Even then the weekly praised Jaffrey, whose performance has found favourable mentions in many other reviews.
Her return to the London stage is "overdue", the publication said.
Apart from showing more interest in reviving her acting career, Jaffrey has also a couple of movie scripts, including one which has been acquired by Merchant Ivory Pictures. But with several of Ismail Merchant's recent films floundering at the box office, the untitled project is on the backburner.
"I have been called an actress who also cooks," says Jaffrey, referring to an article on her in The New York Times more than three decades ago after the triumphant release of Shakespearewallah, another film produced by Ismail Merchant and directed by James Ivory.
The author of nearly a dozen best-selling cookbooks on Indian food, Jaffrey is generally credited with making Indian food accessible to thousands of Americans and British food lovers.
Despite the popularity of newer food writers such as Bharti Kirchner, Jaffrey's books are still sold in major British and American bookshops.
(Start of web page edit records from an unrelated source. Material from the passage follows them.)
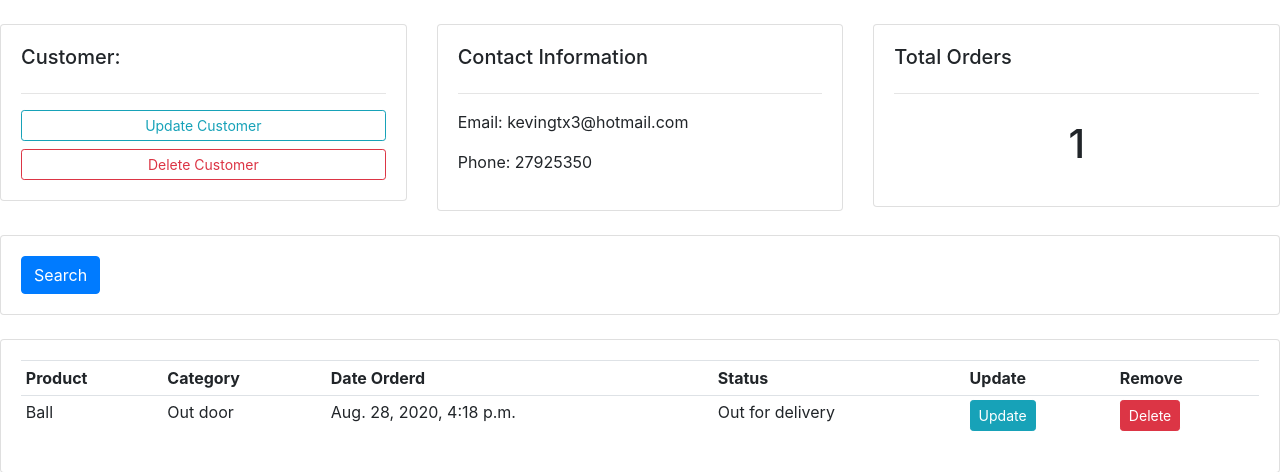
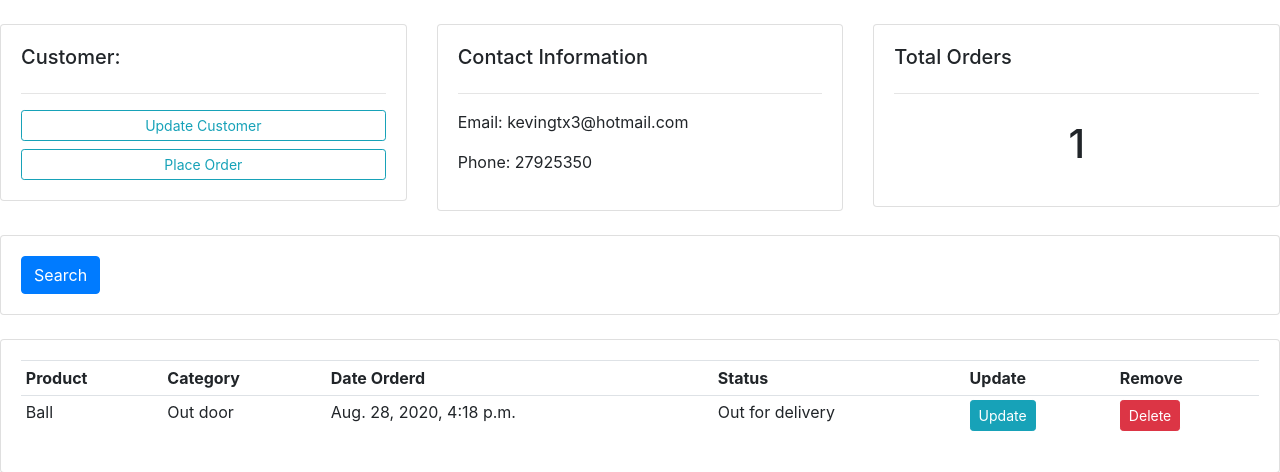
Before and after one commit to Kevingtxz/CMS-Django, a Django app: page /customer/1/ in a window 1280 px wide. Shown: the part 56-528 px from the top of the page. Run offline with Django 3.2, Linux system fonts and the light colour scheme; data comes from the database, SQL or seed files in the repository; some libraries are stand-ins or nearby versions.

Commit message:
Update - createOrder to id

```diff
--- a/api/accounts/templates/accounts/customer.html
+++ b/api/accounts/templates/accounts/customer.html
@@ -10,7 +10,7 @@
 			<h5>Customer:</h5>
 			<hr>
 			<a class="btn btn-outline-info  btn-sm btn-block" href="">Update Customer</a>
-			<a class="btn btn-outline-danger  btn-sm btn-block" href="">Delete Customer</a>
+			<a class="btn btn-outline-info  btn-sm btn-block" href="{% url 'create_order' customer.id %}">Place Order</a>
 
 		</div>
 	</div>
--- a/api/accounts/templates/accounts/dashboard.html
+++ b/api/accounts/templates/accounts/dashboard.html
@@ -20,6 +20,7 @@
 				{% for customer in customers %}
 
 					<tr>
+						<td><a class="btn btn-sm btn-info" href="{% url 'customer' customer.id %}">View</a></td>
 						<td>{{customer.name}}</td>
 						<td>{{customer.phone}}</td>
 					</tr>
@@ -34,7 +35,6 @@
 		<h5>LAST 5 ORDERS</h5>
 		<hr>
 		<div class="card card-body">
-			<a class="btn btn-primary  btn-sm btn-block" href="{% url 'create_order' %}">Create Order</a>
 			<table class="table table-sm">
 				<tr>
 					<th>Product</th>
--- a/api/accounts/templates/accounts/order_form.html
+++ b/api/accounts/templates/accounts/order_form.html
@@ -8,7 +8,10 @@
         <div class="card card-body">
             <form action="" method="POST">
                 {% csrf_token %}
-                {{form}}
+                {% for form in formset %}
+                    {{form}}
+                    <hr>
+                {% endfor %}
                 <input type="submit" name="Submit">
             </form>
         </div>
--- a/api/accounts/urls.py
+++ b/api/accounts/urls.py
@@ -3,9 +3,10 @@
 
 urlpatterns = [
     path('', views.home, name="home"),
-    path('products/', views.products),
-    path('customer/<str:pk_test>/', views.customer),
-    path('create_order/', views.createOrder, name="create_order"),
+    path('products/', views.products, name="products"),
+    path('customer/<str:pk_test>/', views.customer, name="customer"),
+
+    path('create_order/<str:pk>/', views.createOrder, name="create_order"),
     path('update_order/<str:pk>/', views.updateOrder, name="update_order"),
     path('delete_order/<str:pk>/', views.deleteOrder, name="delete_order"),
 ]
--- a/api/accounts/views.py
+++ b/api/accounts/views.py
@@ -1,5 +1,6 @@
 from django.shortcuts import render, redirect
 from django.http import  HttpResponse
+from django.forms import inlineformset_factory
 from .models import *
 from .forms import OrderForm
 
@@ -30,15 +31,18 @@
     context = {'customer':customer, 'orders':orders, 'order_count':order_count}
     return render(request, 'accounts/customer.html', context)
 
-def createOrder(request):
-    form = OrderForm()
+def createOrder(request, pk):
+    OrderFormSet = inlineformset_factory(Customer, Order, fields=('product', 'status'))
+    customer = Customer.objects.get(id=pk)
+    formset = OrderFormSet(instance=customer)
+    # form = OrderForm(initial={'customer':customer})
     if request.method == "POST":
         form = OrderForm(request.POST)
         if form.is_valid():
             form.save()
             return redirect('/')
 
-    context = {'form':form}
+    context = {'formset':formset}
     return render(request, 'accounts/order_form.html', context)
 
 def updateOrder(request, pk):
```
She has also produced a book celebrating south-east Asian cuisine
But she says she has had enough of writing food books and appearing on television offering cooking instructions.
"I would love to be remembered as an actress who also directed a few good films," she says.
BOOK SHOP | MUSIC SHOP | GIFT SHOP | HOTEL RESERVATIONS | WORLD CUP 99
EDUCATION | PERSONAL HOMEPAGES | FREE EMAIL | FEEDBACK